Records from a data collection
· · · · · · ·

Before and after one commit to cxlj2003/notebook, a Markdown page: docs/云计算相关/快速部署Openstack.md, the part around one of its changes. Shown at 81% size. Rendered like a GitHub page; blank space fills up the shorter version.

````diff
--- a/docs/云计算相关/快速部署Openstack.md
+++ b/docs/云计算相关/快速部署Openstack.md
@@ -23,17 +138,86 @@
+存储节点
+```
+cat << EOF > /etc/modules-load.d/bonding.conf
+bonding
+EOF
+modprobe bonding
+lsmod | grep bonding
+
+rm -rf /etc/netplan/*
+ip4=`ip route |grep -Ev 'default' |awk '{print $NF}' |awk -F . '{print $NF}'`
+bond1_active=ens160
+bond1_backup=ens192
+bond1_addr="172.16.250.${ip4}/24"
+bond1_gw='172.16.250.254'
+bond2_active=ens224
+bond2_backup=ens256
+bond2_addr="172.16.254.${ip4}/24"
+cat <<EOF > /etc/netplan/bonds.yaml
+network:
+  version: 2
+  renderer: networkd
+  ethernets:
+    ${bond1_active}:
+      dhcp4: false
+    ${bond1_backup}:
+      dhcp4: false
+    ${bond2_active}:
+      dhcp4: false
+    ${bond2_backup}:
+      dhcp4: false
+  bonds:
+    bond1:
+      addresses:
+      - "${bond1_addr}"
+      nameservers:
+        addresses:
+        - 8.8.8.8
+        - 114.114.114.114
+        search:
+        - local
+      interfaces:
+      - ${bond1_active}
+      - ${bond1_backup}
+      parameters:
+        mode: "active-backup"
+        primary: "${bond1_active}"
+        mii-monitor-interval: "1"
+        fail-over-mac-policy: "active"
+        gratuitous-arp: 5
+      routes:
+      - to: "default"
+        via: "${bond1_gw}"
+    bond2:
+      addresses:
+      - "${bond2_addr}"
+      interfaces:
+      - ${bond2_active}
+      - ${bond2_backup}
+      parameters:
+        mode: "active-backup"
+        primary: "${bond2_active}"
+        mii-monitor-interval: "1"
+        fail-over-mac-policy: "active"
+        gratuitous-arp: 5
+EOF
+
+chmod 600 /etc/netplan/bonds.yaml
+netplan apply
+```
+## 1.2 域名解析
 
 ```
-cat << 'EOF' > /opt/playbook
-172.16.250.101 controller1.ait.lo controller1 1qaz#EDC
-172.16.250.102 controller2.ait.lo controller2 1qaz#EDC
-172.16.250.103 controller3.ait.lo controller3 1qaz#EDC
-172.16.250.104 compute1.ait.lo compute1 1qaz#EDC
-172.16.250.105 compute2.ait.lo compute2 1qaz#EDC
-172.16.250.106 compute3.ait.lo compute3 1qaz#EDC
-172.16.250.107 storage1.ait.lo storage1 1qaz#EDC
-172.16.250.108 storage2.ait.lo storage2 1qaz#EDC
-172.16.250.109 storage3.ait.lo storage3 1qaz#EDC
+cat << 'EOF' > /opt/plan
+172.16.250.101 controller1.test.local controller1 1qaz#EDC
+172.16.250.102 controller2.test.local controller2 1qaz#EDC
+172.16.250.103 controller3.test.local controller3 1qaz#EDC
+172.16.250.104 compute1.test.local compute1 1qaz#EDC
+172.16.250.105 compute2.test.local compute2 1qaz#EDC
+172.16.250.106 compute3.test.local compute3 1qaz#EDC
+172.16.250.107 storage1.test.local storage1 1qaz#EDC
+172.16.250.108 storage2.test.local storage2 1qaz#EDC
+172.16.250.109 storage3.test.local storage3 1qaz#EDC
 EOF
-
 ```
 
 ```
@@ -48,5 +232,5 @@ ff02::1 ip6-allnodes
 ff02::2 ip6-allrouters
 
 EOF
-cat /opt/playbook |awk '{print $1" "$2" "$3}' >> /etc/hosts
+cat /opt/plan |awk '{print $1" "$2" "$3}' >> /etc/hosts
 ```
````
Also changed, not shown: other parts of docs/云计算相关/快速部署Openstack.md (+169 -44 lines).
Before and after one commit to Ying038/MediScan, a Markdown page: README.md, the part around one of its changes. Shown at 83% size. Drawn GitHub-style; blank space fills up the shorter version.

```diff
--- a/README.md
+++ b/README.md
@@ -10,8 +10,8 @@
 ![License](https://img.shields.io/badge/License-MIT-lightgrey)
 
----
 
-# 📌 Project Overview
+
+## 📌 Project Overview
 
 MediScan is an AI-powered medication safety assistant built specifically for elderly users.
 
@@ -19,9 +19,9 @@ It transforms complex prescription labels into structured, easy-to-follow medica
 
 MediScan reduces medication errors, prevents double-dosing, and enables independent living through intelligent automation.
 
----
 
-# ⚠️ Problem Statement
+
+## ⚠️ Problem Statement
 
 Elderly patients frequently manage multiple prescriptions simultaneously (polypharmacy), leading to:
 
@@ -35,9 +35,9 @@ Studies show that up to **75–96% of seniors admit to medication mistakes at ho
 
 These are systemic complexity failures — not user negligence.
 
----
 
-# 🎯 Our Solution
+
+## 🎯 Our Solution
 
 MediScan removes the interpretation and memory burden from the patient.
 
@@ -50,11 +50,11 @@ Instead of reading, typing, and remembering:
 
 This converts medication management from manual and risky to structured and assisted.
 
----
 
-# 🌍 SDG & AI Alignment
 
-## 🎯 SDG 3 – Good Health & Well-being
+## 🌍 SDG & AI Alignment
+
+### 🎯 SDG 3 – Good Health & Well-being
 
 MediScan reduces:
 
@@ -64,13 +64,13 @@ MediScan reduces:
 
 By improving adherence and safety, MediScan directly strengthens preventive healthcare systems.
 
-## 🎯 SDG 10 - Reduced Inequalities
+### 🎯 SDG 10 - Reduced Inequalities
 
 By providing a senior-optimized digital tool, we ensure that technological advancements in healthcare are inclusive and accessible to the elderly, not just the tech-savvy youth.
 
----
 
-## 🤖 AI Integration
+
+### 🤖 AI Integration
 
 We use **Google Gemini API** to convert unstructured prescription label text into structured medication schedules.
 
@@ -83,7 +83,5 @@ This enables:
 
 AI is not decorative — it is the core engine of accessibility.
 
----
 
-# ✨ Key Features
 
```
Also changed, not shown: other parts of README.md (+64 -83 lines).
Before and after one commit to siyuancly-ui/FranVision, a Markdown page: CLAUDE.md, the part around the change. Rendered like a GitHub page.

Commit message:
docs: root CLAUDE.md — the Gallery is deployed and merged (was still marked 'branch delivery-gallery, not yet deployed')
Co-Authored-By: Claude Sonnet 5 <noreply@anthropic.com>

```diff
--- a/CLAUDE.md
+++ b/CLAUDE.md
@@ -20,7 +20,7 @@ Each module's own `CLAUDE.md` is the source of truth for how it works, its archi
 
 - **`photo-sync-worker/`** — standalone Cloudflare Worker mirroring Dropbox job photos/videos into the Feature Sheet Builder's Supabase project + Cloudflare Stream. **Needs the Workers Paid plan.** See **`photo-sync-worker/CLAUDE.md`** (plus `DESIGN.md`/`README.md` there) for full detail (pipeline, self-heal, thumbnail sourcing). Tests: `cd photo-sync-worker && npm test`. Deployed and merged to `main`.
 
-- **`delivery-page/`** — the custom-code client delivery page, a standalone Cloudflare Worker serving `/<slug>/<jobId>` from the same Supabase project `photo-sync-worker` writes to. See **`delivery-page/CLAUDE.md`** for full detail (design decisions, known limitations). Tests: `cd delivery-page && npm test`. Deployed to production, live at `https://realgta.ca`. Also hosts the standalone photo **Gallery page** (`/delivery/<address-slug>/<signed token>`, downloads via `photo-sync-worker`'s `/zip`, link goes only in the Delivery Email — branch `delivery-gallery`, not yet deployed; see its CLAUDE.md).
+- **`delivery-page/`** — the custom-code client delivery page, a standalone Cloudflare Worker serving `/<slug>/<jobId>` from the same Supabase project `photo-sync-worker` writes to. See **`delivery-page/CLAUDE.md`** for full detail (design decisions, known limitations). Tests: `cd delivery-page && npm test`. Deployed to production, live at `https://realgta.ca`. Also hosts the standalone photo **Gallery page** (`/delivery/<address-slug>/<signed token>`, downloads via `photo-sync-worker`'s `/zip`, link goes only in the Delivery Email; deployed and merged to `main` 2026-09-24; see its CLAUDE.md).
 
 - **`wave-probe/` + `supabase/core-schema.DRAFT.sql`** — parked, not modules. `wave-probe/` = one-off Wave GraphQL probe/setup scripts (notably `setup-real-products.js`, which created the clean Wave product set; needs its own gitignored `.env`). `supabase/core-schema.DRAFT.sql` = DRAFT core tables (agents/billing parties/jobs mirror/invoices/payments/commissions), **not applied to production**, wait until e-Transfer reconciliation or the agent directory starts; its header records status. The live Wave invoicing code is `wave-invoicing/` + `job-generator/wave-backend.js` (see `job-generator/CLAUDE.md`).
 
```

· · · · · · ·

● INSTRUCTIONS TO FOLLOW:
Search the records above for "Overview". Copy each line where it is found.

● EXERCISE RESPONSE:
-# 📌 Project Overview
+## 📌 Project Overview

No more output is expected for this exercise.